◆ **TASK TO COMPLETE**
Retype each of the entries below exactly as written.

[DATA SHOWN — start]

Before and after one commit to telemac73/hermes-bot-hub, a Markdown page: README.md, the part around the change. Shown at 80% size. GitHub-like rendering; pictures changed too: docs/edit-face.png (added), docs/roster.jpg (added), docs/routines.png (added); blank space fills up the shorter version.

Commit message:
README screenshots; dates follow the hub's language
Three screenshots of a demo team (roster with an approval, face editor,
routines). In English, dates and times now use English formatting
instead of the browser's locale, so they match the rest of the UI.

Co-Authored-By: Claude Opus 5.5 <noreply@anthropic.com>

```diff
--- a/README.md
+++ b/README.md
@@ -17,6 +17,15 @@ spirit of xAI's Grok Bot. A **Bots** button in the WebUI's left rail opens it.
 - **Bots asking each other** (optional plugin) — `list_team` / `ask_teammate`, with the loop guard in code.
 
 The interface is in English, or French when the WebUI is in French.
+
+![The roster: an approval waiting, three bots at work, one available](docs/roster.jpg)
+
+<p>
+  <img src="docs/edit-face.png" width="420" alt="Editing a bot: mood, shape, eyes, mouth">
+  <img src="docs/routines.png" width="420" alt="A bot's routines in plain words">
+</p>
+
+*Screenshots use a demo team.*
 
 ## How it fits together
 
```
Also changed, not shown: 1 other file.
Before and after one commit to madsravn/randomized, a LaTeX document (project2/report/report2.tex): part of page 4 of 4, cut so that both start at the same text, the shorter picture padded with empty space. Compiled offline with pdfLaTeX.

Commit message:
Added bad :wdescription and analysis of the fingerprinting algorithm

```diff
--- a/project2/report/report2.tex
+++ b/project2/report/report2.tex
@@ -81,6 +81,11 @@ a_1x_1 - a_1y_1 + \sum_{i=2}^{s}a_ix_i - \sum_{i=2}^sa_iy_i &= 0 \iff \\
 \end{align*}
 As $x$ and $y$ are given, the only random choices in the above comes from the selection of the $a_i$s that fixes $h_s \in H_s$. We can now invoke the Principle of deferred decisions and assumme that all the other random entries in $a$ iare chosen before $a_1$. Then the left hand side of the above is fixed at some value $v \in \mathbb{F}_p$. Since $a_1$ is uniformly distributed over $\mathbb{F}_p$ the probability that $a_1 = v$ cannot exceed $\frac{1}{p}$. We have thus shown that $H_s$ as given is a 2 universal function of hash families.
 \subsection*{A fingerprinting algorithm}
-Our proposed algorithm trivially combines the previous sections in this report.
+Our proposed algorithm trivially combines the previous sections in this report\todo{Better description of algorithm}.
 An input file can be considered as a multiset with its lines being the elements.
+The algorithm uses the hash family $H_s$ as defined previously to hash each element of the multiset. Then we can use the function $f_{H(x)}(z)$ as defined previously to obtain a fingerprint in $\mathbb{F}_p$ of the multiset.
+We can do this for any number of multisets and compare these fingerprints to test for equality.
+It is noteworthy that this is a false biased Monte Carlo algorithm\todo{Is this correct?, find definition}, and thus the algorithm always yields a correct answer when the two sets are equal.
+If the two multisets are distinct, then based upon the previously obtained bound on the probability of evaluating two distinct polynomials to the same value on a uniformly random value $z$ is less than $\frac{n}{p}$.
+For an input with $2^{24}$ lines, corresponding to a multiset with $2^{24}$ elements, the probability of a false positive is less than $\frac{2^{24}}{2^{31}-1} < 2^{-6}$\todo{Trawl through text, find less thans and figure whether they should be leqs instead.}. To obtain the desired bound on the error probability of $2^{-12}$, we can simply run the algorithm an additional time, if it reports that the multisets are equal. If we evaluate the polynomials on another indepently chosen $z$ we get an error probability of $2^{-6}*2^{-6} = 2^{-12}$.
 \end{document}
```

[DATA SHOWN — finish]

◆ **SOLUTION TO THE PROBLEM**
Before and after one commit to telemac73/hermes-bot-hub, a Markdown page: README.md, the part around the change. Shown at 80% size. GitHub-like rendering; pictures changed too: docs/edit-face.png (added), docs/roster.jpg (added), docs/routines.png (added); blank space fills up the shorter version.

Commit message:
README screenshots; dates follow the hub's language
Three screenshots of a demo team (roster with an approval, face editor,
routines). In English, dates and times now use English formatting
instead of the browser's locale, so they match the rest of the UI.

Co-Authored-By: Claude Opus 5.5 <noreply@anthropic.com>

```diff
--- a/README.md
+++ b/README.md
@@ -17,6 +17,15 @@ spirit of xAI's Grok Bot. A **Bots** button in the WebUI's left rail opens it.
 - **Bots asking each other** (optional plugin) — `list_team` / `ask_teammate`, with the loop guard in code.
 
 The interface is in English, or French when the WebUI is in French.
+
+![The roster: an approval waiting, three bots at work, one available](docs/roster.jpg)
+
+<p>
+  <img src="docs/edit-face.png" width="420" alt="Editing a bot: mood, shape, eyes, mouth">
+  <img src="docs/routines.png" width="420" alt="A bot's routines in plain words">
+</p>
+
+*Screenshots use a demo team.*
 
 ## How it fits together
 
```
Also changed, not shown: 1 other file.
Before and after one commit to madsravn/randomized, a LaTeX document (project2/report/report2.tex): part of page 4 of 4, cut so that both start at the same text, the shorter picture padded with empty space. Compiled offline with pdfLaTeX.

Commit message:
Added bad :wdescription and analysis of the fingerprinting algorithm

```diff
--- a/project2/report/report2.tex
+++ b/project2/report/report2.tex
@@ -81,6 +81,11 @@ a_1x_1 - a_1y_1 + \sum_{i=2}^{s}a_ix_i - \sum_{i=2}^sa_iy_i &= 0 \iff \\
 \end{align*}
 As $x$ and $y$ are given, the only random choices in the above comes from the selection of the $a_i$s that fixes $h_s \in H_s$. We can now invoke the Principle of deferred decisions and assumme that all the other random entries in $a$ iare chosen before $a_1$. Then the left hand side of the above is fixed at some value $v \in \mathbb{F}_p$. Since $a_1$ is uniformly distributed over $\mathbb{F}_p$ the probability that $a_1 = v$ cannot exceed $\frac{1}{p}$. We have thus shown that $H_s$ as given is a 2 universal function of hash families.
 \subsection*{A fingerprinting algorithm}
-Our proposed algorithm trivially combines the previous sections in this report.
+Our proposed algorithm trivially combines the previous sections in this report\todo{Better description of algorithm}.
 An input file can be considered as a multiset with its lines being the elements.
+The algorithm uses the hash family $H_s$ as defined previously to hash each element of the multiset. Then we can use the function $f_{H(x)}(z)$ as defined previously to obtain a fingerprint in $\mathbb{F}_p$ of the multiset.
+We can do this for any number of multisets and compare these fingerprints to test for equality.
+It is noteworthy that this is a false biased Monte Carlo algorithm\todo{Is this correct?, find definition}, and thus the algorithm always yields a correct answer when the two sets are equal.
+If the two multisets are distinct, then based upon the previously obtained bound on the probability of evaluating two distinct polynomials to the same value on a uniformly random value $z$ is less than $\frac{n}{p}$.
+For an input with $2^{24}$ lines, corresponding to a multiset with $2^{24}$ elements, the probability of a false positive is less than $\frac{2^{24}}{2^{31}-1} < 2^{-6}$\todo{Trawl through text, find less thans and figure whether they should be leqs instead.}. To obtain the desired bound on the error probability of $2^{-12}$, we can simply run the algorithm an additional time, if it reports that the multisets are equal. If we evaluate the polynomials on another indepently chosen $z$ we get an error probability of $2^{-6}*2^{-6} = 2^{-12}$.
 \end{document}
```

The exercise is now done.